◆ Information provided:
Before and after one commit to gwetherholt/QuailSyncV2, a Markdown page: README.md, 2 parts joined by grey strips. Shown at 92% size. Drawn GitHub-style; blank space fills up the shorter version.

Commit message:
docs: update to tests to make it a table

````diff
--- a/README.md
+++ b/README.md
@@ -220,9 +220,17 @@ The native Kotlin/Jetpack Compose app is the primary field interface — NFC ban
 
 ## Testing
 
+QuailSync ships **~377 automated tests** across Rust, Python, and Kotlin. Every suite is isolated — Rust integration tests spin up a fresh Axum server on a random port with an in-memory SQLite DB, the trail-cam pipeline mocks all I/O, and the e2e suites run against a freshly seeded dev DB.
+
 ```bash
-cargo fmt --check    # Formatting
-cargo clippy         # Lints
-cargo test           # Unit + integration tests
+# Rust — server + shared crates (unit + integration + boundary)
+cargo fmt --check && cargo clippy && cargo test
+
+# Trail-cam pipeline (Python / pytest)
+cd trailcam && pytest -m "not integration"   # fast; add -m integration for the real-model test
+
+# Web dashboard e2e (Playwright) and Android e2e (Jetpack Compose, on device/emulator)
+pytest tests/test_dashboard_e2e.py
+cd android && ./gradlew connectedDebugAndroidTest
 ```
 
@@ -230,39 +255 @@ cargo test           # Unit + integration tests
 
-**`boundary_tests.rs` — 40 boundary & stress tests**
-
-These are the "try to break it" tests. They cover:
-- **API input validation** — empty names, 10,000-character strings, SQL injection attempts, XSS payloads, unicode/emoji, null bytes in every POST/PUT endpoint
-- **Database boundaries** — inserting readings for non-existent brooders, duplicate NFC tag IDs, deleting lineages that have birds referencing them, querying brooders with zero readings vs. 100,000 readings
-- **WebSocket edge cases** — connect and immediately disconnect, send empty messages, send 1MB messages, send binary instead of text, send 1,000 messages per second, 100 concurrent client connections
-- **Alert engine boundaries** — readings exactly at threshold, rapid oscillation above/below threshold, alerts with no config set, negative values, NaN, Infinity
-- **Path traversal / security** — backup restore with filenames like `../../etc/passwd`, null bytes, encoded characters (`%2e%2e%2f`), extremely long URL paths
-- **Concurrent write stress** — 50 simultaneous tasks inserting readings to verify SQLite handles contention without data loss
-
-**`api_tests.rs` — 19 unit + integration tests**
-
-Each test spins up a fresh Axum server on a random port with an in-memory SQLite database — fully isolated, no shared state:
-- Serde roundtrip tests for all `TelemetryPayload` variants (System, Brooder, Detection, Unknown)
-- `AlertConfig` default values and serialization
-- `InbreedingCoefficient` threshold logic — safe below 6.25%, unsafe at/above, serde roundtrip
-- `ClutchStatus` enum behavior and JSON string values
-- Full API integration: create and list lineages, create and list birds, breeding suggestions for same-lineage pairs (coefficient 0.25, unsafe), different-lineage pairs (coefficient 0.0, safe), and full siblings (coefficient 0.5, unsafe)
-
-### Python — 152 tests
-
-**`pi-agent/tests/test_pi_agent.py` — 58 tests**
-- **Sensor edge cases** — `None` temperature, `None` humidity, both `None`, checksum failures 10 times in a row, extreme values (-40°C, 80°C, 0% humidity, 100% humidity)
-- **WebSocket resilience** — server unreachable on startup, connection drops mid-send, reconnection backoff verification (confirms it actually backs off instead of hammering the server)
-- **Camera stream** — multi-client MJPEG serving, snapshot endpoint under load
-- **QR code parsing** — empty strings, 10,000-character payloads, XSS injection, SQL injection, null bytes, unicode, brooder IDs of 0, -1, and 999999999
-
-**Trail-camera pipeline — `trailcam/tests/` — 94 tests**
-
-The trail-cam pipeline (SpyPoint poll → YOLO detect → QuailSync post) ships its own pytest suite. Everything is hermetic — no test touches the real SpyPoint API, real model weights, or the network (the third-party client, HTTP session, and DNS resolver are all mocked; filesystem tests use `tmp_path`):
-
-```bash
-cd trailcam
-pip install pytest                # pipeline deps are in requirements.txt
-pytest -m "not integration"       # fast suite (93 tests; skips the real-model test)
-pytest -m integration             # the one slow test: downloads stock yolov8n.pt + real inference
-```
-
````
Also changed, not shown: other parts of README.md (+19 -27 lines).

◆ Problem to solve: The number of lines in the data that hold "trailcam" is all that should be given.

◆ Exercise result: 3